Buster came home from 4th grade with a job application. This labor shortage must be getting pretty bad, I thought, if they’re recruiting workers in elementary school. On the bright side, if it were an application to work in a restaurant, maybe he’d get a gig as bartender and I could score some free drinks.
It turned out it was only an application for one of the classroom chores listed on the back of the paper. There are classroom tasks for the kids to do, and they must choose which one they’d prefer and apply for it. This strikes me as a creative exercise for the students, but I’m still a little disappointed at the lost dream of free drinks.

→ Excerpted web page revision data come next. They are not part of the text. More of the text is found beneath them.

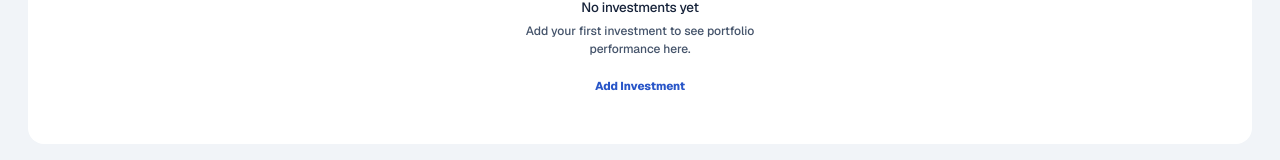
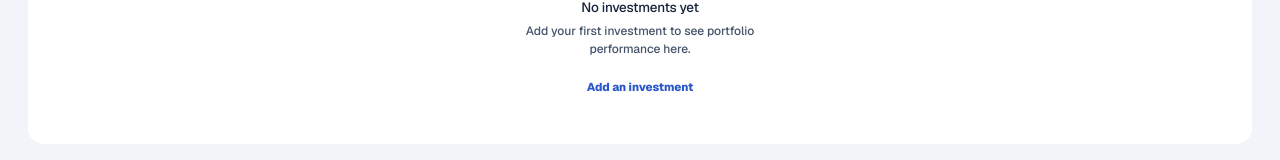
Before and after one commit to maijamalhoon/Jamals-finance, a Next.js app: page /dashboard/investments in a window 1280 px wide. Shown: the part 278-438 px from the top of the page. Built offline with nearby package versions, Linux system fonts and the light colour scheme; no server answers; the database is empty.

Commit message:
Use contextual investment empty-state action

```diff
--- a/app/dashboard/investments/page.tsx
+++ b/app/dashboard/investments/page.tsx
@@ -72,7 +72,12 @@ export default async function InvestmentsPage() {
             icon={BarChart2}
             title="No investments yet"
             description="Add your first investment to see portfolio performance here."
-            action={<AddInvestmentButton />}
+            action={
+              <AddInvestmentButton
+                label="Add an investment"
+                showIcon={false}
+              />
+            }
           />
         </div>
       ) : (
```
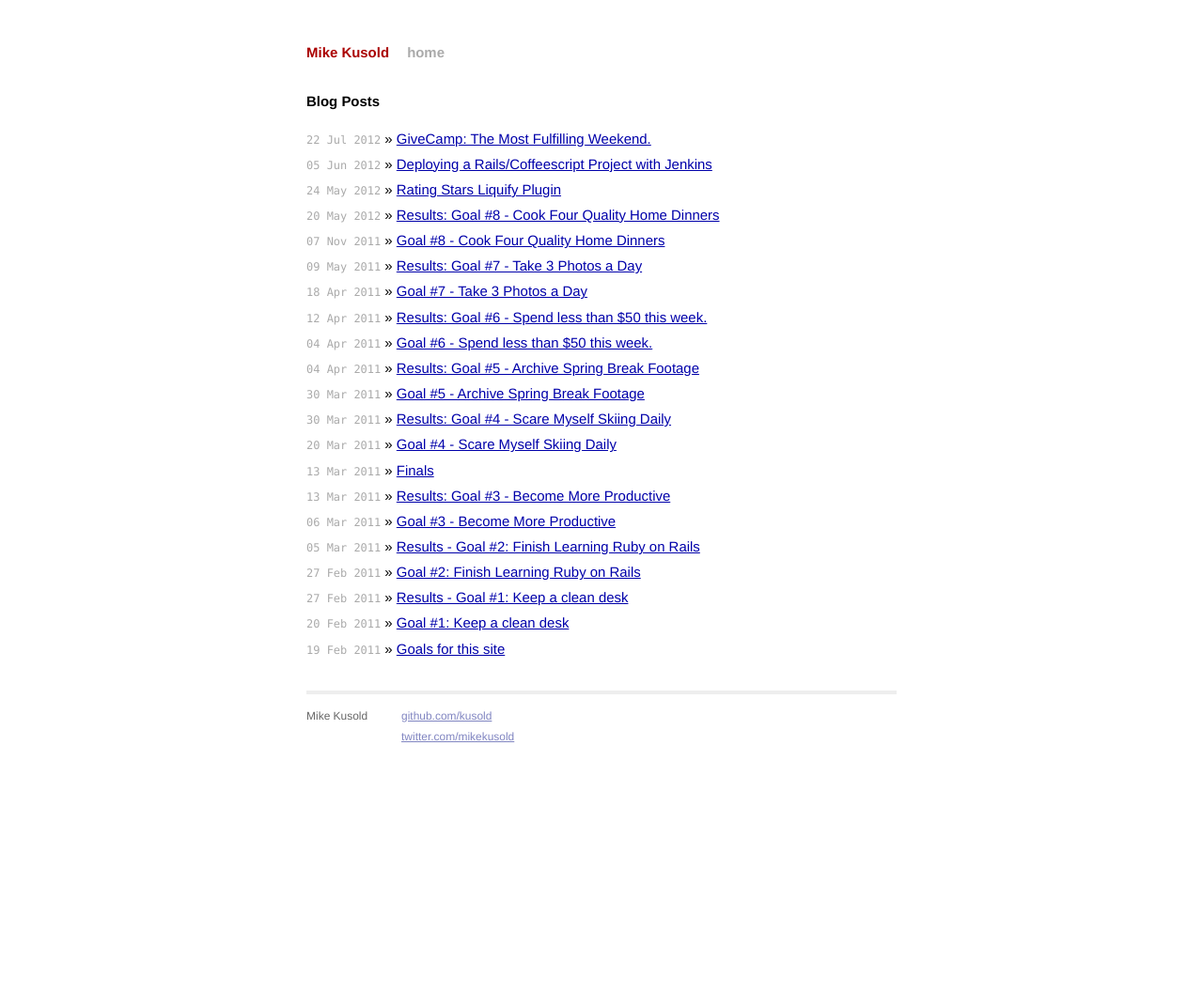
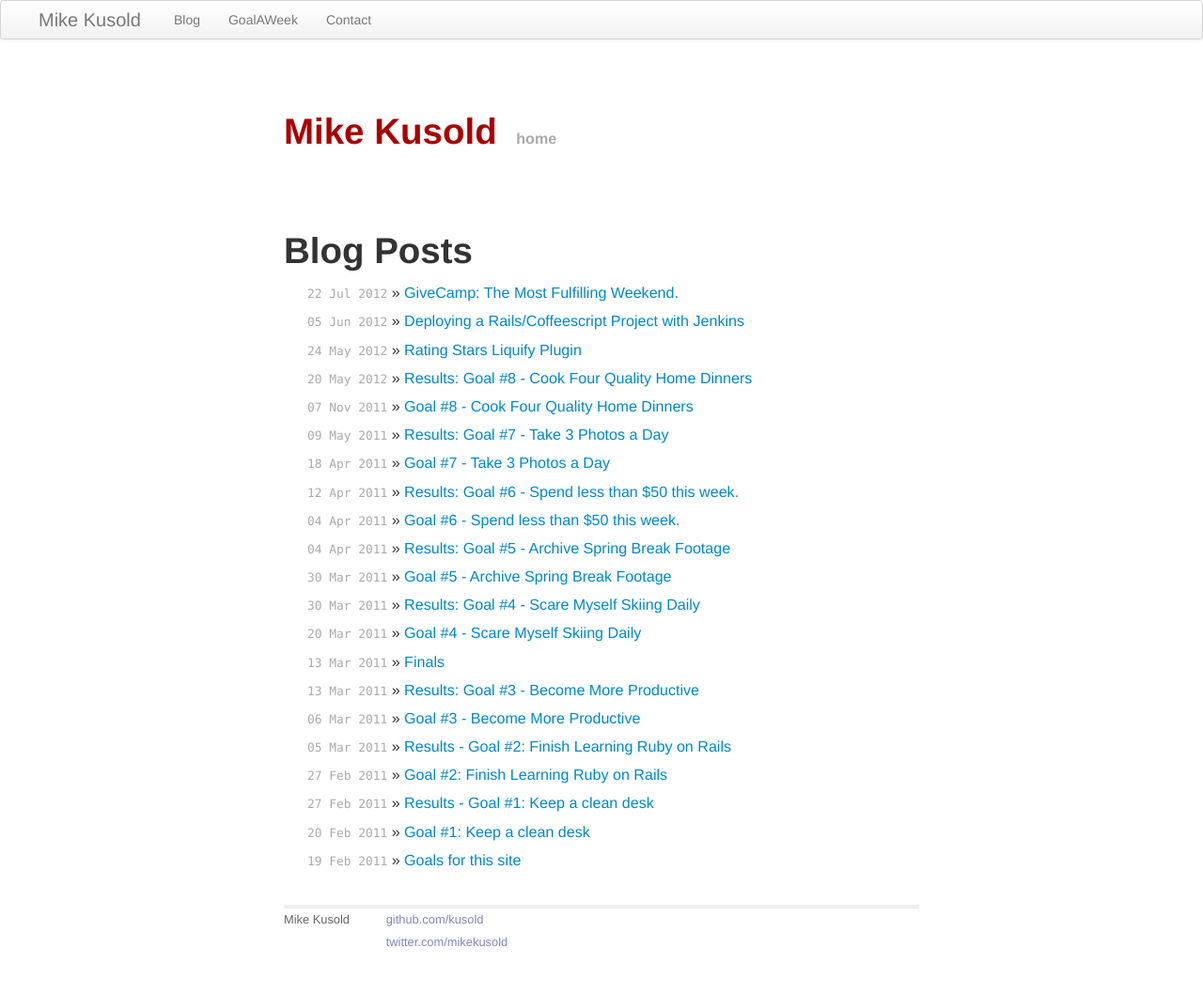
Before and after one commit to Kusold/kusold.github.com, a Jekyll site: the page built from index.html, in a window 1280 px wide. Shown: the whole page at 94% size. Built offline with Jekyll 4.4.1, drawn with Linux system fonts in a browser that asks for light colours; Markdown is read by kramdown in place of the engine named in the settings; before the commit the page ends 945 px from its top, so only the background shows below that.

Commit message:
Mocking out the header to use bootstrap

```diff
--- a/_layouts/default.html
+++ b/_layouts/default.html
@@ -12,10 +12,36 @@
 
         <!-- Custom CSS -->
         <link rel="stylesheet" href="/css/main.css">
+        <link rel="stylesheet" href="/assets/css/bootstrap.min.css">
+        <link rel="stylesheet" href="/assets/css/bootstrap-responsive.min.css">
 
     </head>
     <body>
-
+        <div class="navbar">
+            <div class="navbar-inner">
+                <div class="container-fluid">
+                    <button class="btn btn-navbar" data-target=".nav-collapse" data-toggle="collapse" type="button">
+                        <span class="icon-bar"></span>
+                        <span class="icon-bar"></span>
+                        <span class="icon-bar"></span>
+                    </button>
+                    <a class="brand" href="/" >{{ site.name }}</a>
+                    <div class="nav-collapse collapse">
+                        <ul class="nav">
+                            <li>
+                                <a href="#">Blog</a>
+                            </li>
+                            <li>
+                                <a href="#">GoalAWeek</a>
+                            </li>
+                            <li>
+                                <a href="#">Contact</a>
+                            </li>
+                        </ul>
+                    </div>
+                </div>
+            </div>
+        </div>
         <div class="container">
           <div class="site">
             <div class="header">
```
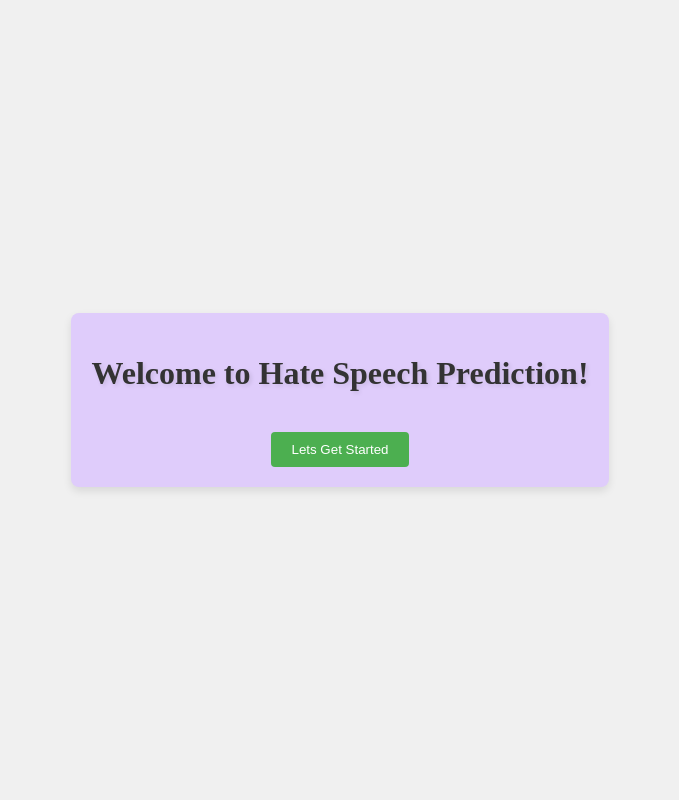
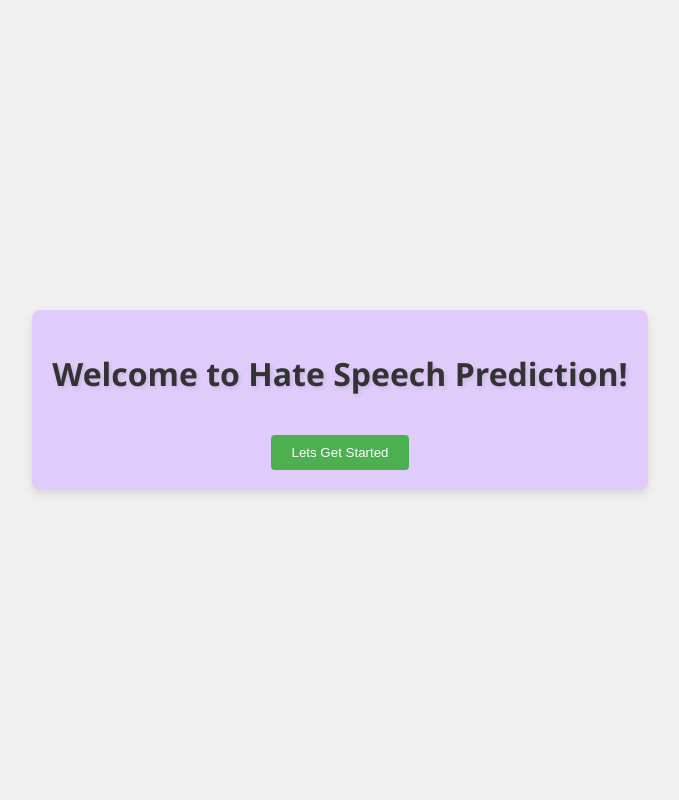
Before and after one commit to 002kFahim/Hate_Speech_Detection-2-, a Flask app: page / in a window 1280 px wide. Shown: the whole page, without its empty margins (300-979 px from the left). Run offline with Flask 3, Linux system fonts and the light colour scheme.

Commit message:
css edit

```diff
--- a/static/css/home.css
+++ b/static/css/home.css
@@ -1,4 +1,5 @@
 body {
+  font-family: "Segoe UI", Tahoma, Geneva, Verdana, sans-serif;
   display: flex;
   align-items: center;
   justify-content: center;
--- a/static/css/prediction.css
+++ b/static/css/prediction.css
@@ -1,4 +1,5 @@
 body {
+  font-family: "Segoe UI", Tahoma, Geneva, Verdana, sans-serif;
   display: flex;
   align-items: center;
   justify-content: center;
```
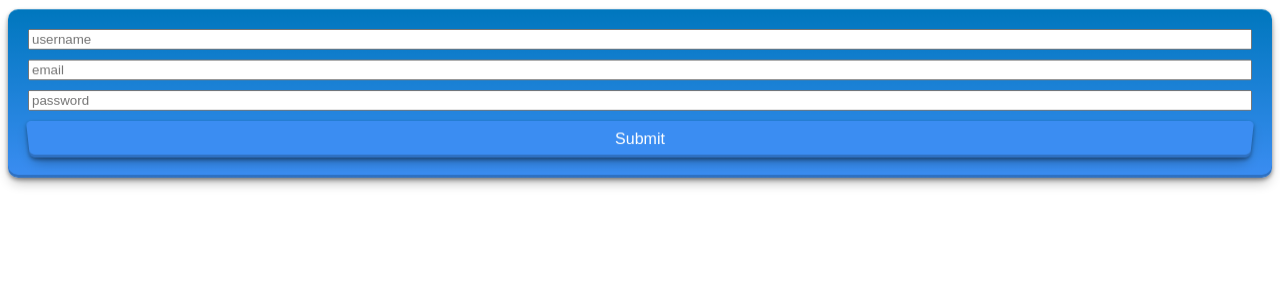
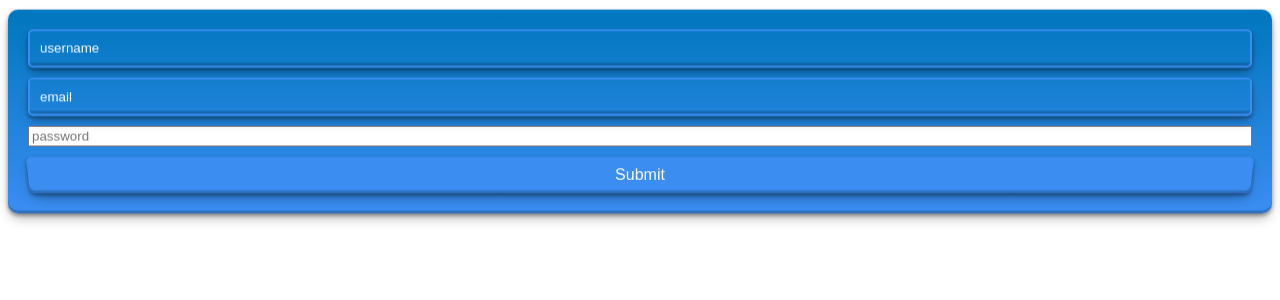
Before and after one commit to tpRizzoli/Gulliver, a Flask app: page /registrazione in a window 1280 px wide. Shown: the top 300 px of the page. Run offline with Flask 3, Linux system fonts and the light colour scheme.

Commit message:
risolti un misero errore che faceva andare in crash il server

```diff
--- a/Web/templates/home.html
+++ b/Web/templates/home.html
@@ -17,7 +17,7 @@
             <img src="/static/images/planet-icon.png"  alt="">
         </div>
         <div class="login-icon">
-            <a href="{{ url_for('getProfilo)}}"><img src="/static/images/user-icon.png" alt=""></a>
+            <a href="{{ url_for('getProfilo')}}"><img src="/static/images/user-icon.png" alt=""></a>
         </div>
     </nav>
 
--- a/Web/templates/registrazioneProva.html
+++ b/Web/templates/registrazioneProva.html
@@ -87,8 +87,8 @@ button:hover {
 <body>
 
     <form action="/registrazione" method="POST" class="form" >
-        <input placeholder="username" class="username" type="username">
-        <input placeholder="email" class="email" type="email">
+        <input class="input" placeholder="username" class="username" type="username">
+        <input class="input" placeholder="email" class="email" type="email">
           <input placeholder="password" class="password" type="password">
 
         <button>Submit</button>
```
Also changed, not shown: 2 other files.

Buster was not as appreciative of the exercise as I was. First, he couldn’t decide which job he wanted. He asked me to choose for him, but I refused. I wasn’t going to spend the school year hearing him whine that I had picked out a lousy career for him. Besides, it wasn’t my choice to make.
Take care choosing your 4th grade job; you could be doing it a long time.
At last, he decided to apply to be the class “Substitute.” This is the kid who does the job of any of the more ambitious kids when they call in sick. The choice didn’t exactly scream “initiative” at me, but it was his choice.
Next he had to explain why he wanted this job. This was a huge hurdle for the boy. He fretted and pouted and whined, begging me to answer this for him.
I told him I couldn’t explain his choice. He was the only person who could do that. “Just write down why you chose that job,” I told him.
“I don’t know why,” he whined. “I just picked it randomly.”
“Then write that down,” I replied. I knew he didn’t feel like that was as adequate answer. Also, I had a feeling it wasn’t 100% true.
“I can’t say that!” he protested.
“Is that why you picked it?”
“And you don’t have to do much.”
Aha! The truth comes out! Imagine a nine-year-old boy wanting to avoid doing chores! Scandalous!
“But I can’t put that down as my reason,” he said. “Can you tell me what to write?”
“No. I can’t. This is where you have to think for yourself. If you don’t want to tell the real reason, you have to think of something else that makes sense.”
“Can you just tell me?” he pleaded.
“No. This is why you go to school. To learn how to think, so you can lie plausibly.”
After more pouting, he settled upon the explanation that he liked to do a variety of jobs, which I thought was as credible as it was disingenuous.
Some people work hard at useful tasks, and some people work hard at excusing themselves from such tasks. Sometimes the excuses end up being more burdensome than the original tasks. I wonder if, in all his application angst, that truth ever occurred to Buster.